**WORK TASK:** Search the entries below for "dari". Report each line where it occurs.

**RECORD EXCERPTS:**
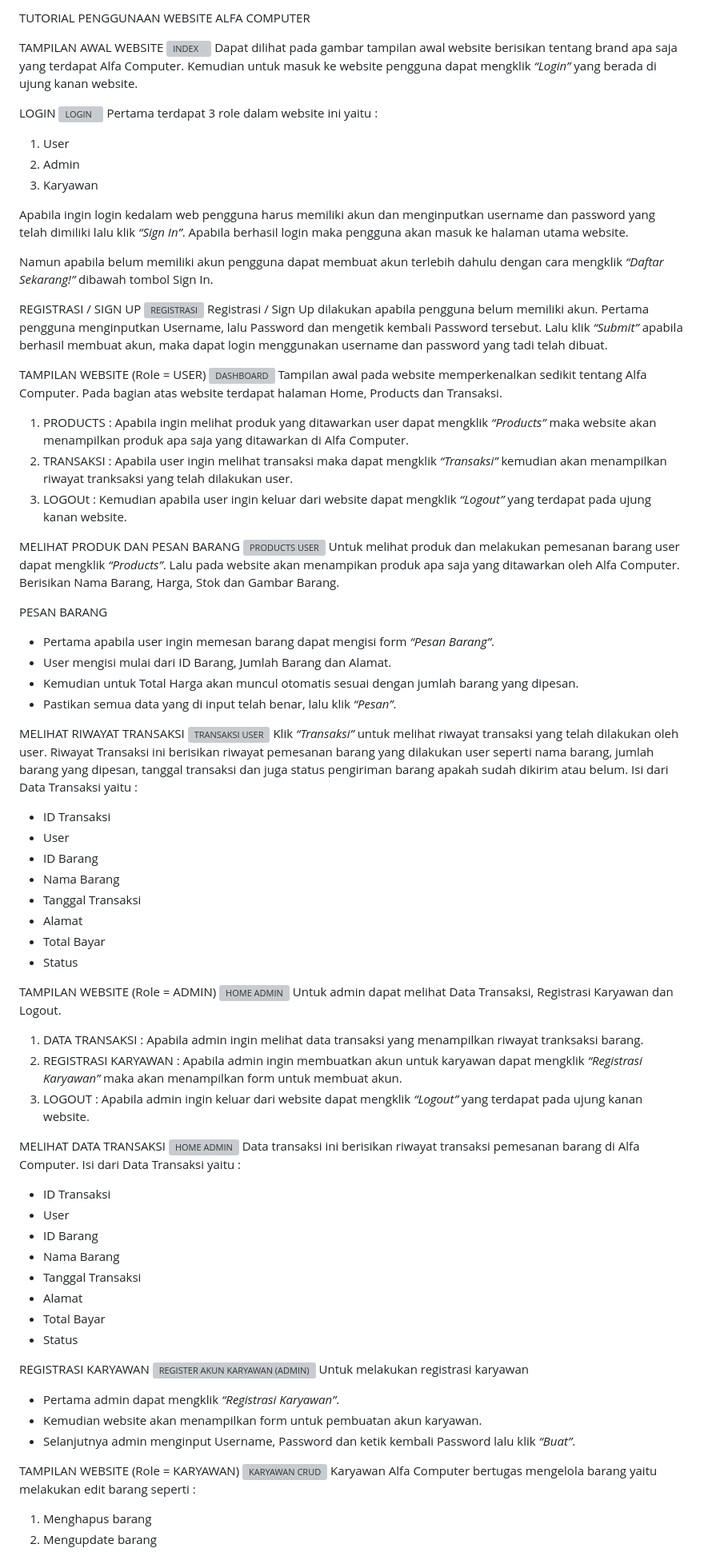
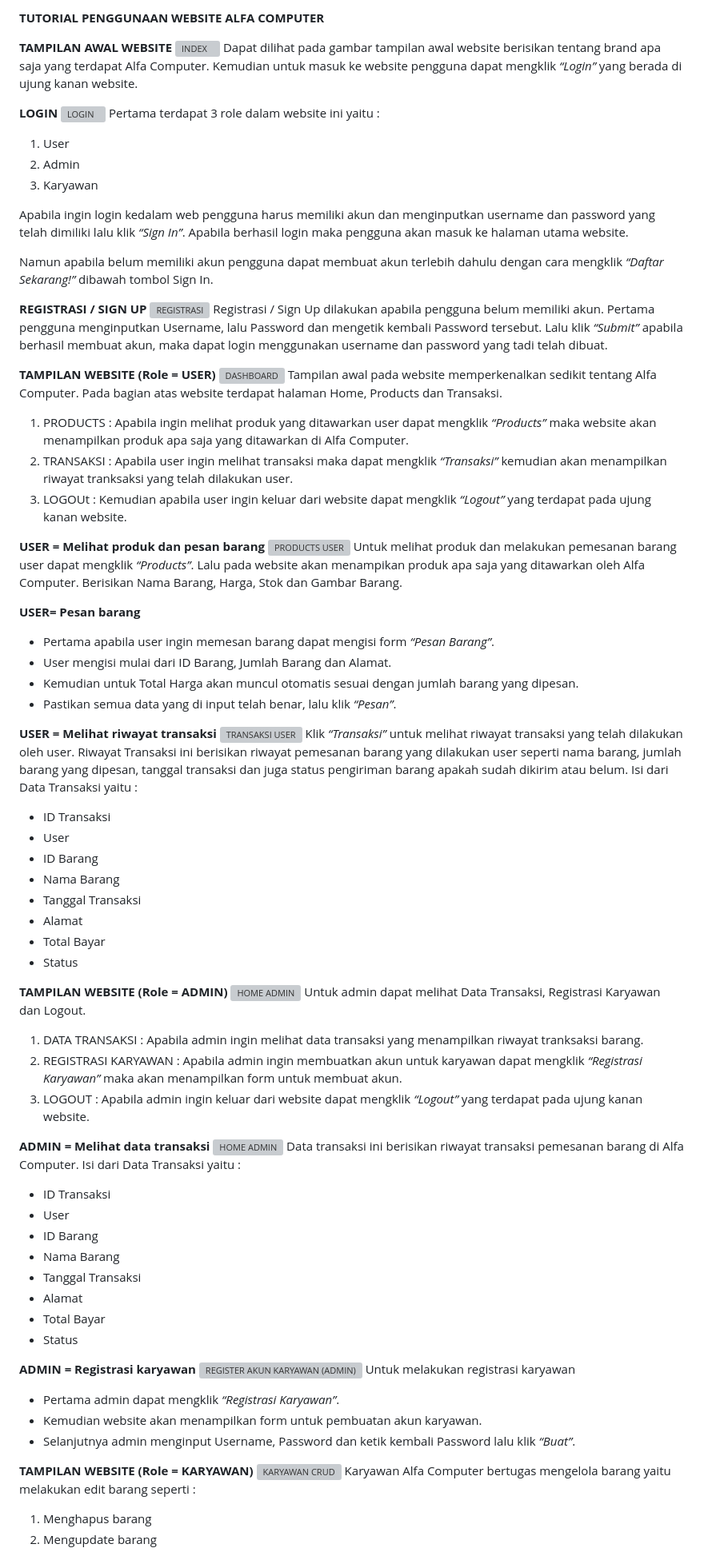
Before and after one commit to A1-kelompok-4/project-akhir, a Markdown page: README.md, the part around the change. Shown: that part at 80% size. Drawn GitHub-style; grey boxes are pictures that could not be loaded.

```diff
--- a/README.md
+++ b/README.md
@@ -1,12 +1,12 @@
-TUTORIAL PENGGUNAAN WEBSITE ALFA COMPUTER
+**TUTORIAL PENGGUNAAN WEBSITE ALFA COMPUTER**
 
-TAMPILAN AWAL WEBSITE
+**TAMPILAN AWAL WEBSITE**
 ![INDEX](https://github.com/Aminarti/project-akhir/assets/120153116/87bdf510-b2a0-4a9d-baa4-e09a530d90ef)
 Dapat dilihat pada gambar tampilan awal website berisikan tentang brand apa saja yang terdapat Alfa Computer.
 Kemudian untuk masuk ke website pengguna dapat mengklik *“Login”* yang berada di ujung kanan website.
 
 
-LOGIN
+**LOGIN**
 <img width="960" alt="LOGIN" src="https://github.com/Aminarti/project-akhir/assets/120153116/1a04451c-8722-40e1-93f5-0fd934bec2cd">
 Pertama terdapat 3 role dalam website ini yaitu :
 1. User
@@ -18,28 +18,28 @@ Apabila ingin login kedalam web pengguna harus memiliki akun dan menginputkan us
 Namun apabila belum memiliki akun pengguna dapat membuat akun terlebih dahulu dengan cara mengklik *“Daftar Sekarang!”* dibawah tombol Sign In.
 
 
-REGISTRASI / SIGN UP
+**REGISTRASI / SIGN UP**
 <img width="960" alt="REGISTRASI" src="https://github.com/Aminarti/project-akhir/assets/120153116/3f2d7ed3-e83b-447c-a298-ed0c3d1b6140">
 Registrasi / Sign Up dilakukan apabila pengguna belum memiliki akun. Pertama pengguna menginputkan Username, lalu Password dan mengetik kembali Password tersebut. Lalu klik *“Submit”* apabila berhasil membuat akun, maka dapat login menggunakan username dan password yang tadi telah dibuat.
 
-TAMPILAN WEBSITE (Role = USER)
+**TAMPILAN WEBSITE (Role = USER)**
 ![DASHBOARD](https://github.com/Aminarti/project-akhir/assets/120153116/2af3d2be-80a2-4e78-a175-70b0da253afe)
 Tampilan awal pada website memperkenalkan sedikit tentang Alfa Computer. Pada bagian atas website terdapat halaman Home, Products dan Transaksi.
 1. PRODUCTS : Apabila ingin melihat produk yang ditawarkan user dapat mengklik *“Products”* maka website akan menampilkan produk apa saja yang ditawarkan di Alfa Computer.
 2. TRANSAKSI : Apabila user ingin melihat transaksi maka dapat mengklik *“Transaksi”* kemudian akan menampilkan riwayat tranksaksi yang telah dilakukan user.
 3. LOGOUt : Kemudian apabila user ingin keluar dari website dapat mengklik *“Logout”* yang terdapat pada ujung kanan website.
 
-MELIHAT PRODUK DAN PESAN BARANG
+**USER = Melihat produk dan pesan barang**
 ![PRODUCTS USER](https://github.com/Aminarti/project-akhir/assets/120153116/aacf9f52-e536-4946-bf10-70b7d03b9a89)
 Untuk melihat produk dan melakukan pemesanan barang user dapat mengklik *“Products”*. Lalu pada website akan menampikan produk apa saja yang ditawarkan oleh Alfa Computer. Berisikan Nama Barang, Harga, Stok dan Gambar Barang.
 
-PESAN BARANG
+**USER= Pesan barang**
 - Pertama apabila user ingin memesan barang dapat mengisi form *“Pesan Barang”*.
 - User mengisi mulai dari ID Barang, Jumlah Barang dan Alamat.
 - Kemudian untuk Total Harga akan muncul otomatis sesuai dengan jumlah barang yang dipesan.
 - Pastikan semua data yang di input telah benar, lalu  klik *“Pesan”*.
 
-MELIHAT RIWAYAT TRANSAKSI
+**USER = Melihat riwayat transaksi**
 ![TRANSAKSI USER](https://github.com/Aminarti/project-akhir/assets/120153116/98380fe4-5018-4a12-ab38-842ec1496dbd)
 Klik *“Transaksi”* untuk melihat riwayat transaksi yang telah dilakukan oleh user. Riwayat Transaksi ini berisikan riwayat pemesanan barang yang dilakukan user seperti nama barang, jumlah barang yang dipesan, tanggal transaksi dan juga status pengiriman barang apakah sudah dikirim atau belum.
 Isi dari Data Transaksi yaitu :
@@ -52,14 +52,14 @@ Isi dari Data Transaksi yaitu :
 - Total Bayar
 - Status
 
-TAMPILAN WEBSITE (Role = ADMIN)
+**TAMPILAN WEBSITE (Role = ADMIN)**
 ![HOME ADMIN](https://github.com/Aminarti/project-akhir/assets/120153116/64871e13-f89f-40d9-baa1-4b07e565352c)
 Untuk admin dapat melihat Data Transaksi, Registrasi Karyawan dan Logout.
 1. DATA TRANSAKSI : Apabila admin ingin melihat data transaksi yang menampilkan riwayat tranksaksi barang.
 2. REGISTRASI KARYAWAN : Apabila admin ingin membuatkan akun untuk karyawan dapat mengklik *“Registrasi Karyawan”* maka akan menampilkan form untuk membuat akun.
 3. LOGOUT : Apabila admin ingin keluar dari website dapat mengklik *“Logout”* yang terdapat pada ujung kanan website.
 
-MELIHAT DATA TRANSAKSI
+**ADMIN = Melihat data transaksi**
 ![HOME ADMIN](https://github.com/Aminarti/project-akhir/assets/120153116/bb0a1af2-65d5-4f3d-a7de-3f2572bc2670)
 Data transaksi ini berisikan riwayat transaksi pemesanan barang di Alfa Computer.
 Isi dari Data Transaksi yaitu :
@@ -72,14 +72,14 @@ Isi dari Data Transaksi yaitu :
 - Total Bayar
 - Status
 
-REGISTRASI KARYAWAN
+**ADMIN = Registrasi karyawan**
 ![REGISTER AKUN KARYAWAN (ADMIN)](https://github.com/Aminarti/project-akhir/assets/120153116/49a2045a-b575-43df-b57c-d769d12d1937)
 Untuk melakukan registrasi karyawan
 - Pertama admin dapat mengklik *“Registrasi Karyawan”*.
 - Kemudian website akan menampilkan form untuk pembuatan akun karyawan.
 - Selanjutnya admin menginput Username, Password dan ketik kembali Password lalu klik *“Buat”*.
 
-TAMPILAN WEBSITE (Role = KARYAWAN)
+**TAMPILAN WEBSITE (Role = KARYAWAN)**
 ![KARYAWAN CRUD](https://github.com/Aminarti/project-akhir/assets/120153116/c5255d41-64d7-48e3-8ad5-10c28f323563)
 Karyawan Alfa Computer bertugas mengelola barang yaitu melakukan edit barang seperti :
 1. Menghapus barang
```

**SOLUTION TO THE EXERCISE:**
 3. LOGOUt : Kemudian apabila user ingin keluar dari website dapat mengklik *“Logout”* yang terdapat pada ujung kanan website.
 - User mengisi mulai dari ID Barang, Jumlah Barang dan Alamat.
 Isi dari Data Transaksi yaitu :
@@ -52,14 +52,14 @@ Isi dari Data Transaksi yaitu :
 3. LOGOUT : Apabila admin ingin keluar dari website dapat mengklik *“Logout”* yang terdapat pada ujung kanan website.
 Isi dari Data Transaksi yaitu :
@@ -72,14 +72,14 @@ Isi dari Data Transaksi yaitu :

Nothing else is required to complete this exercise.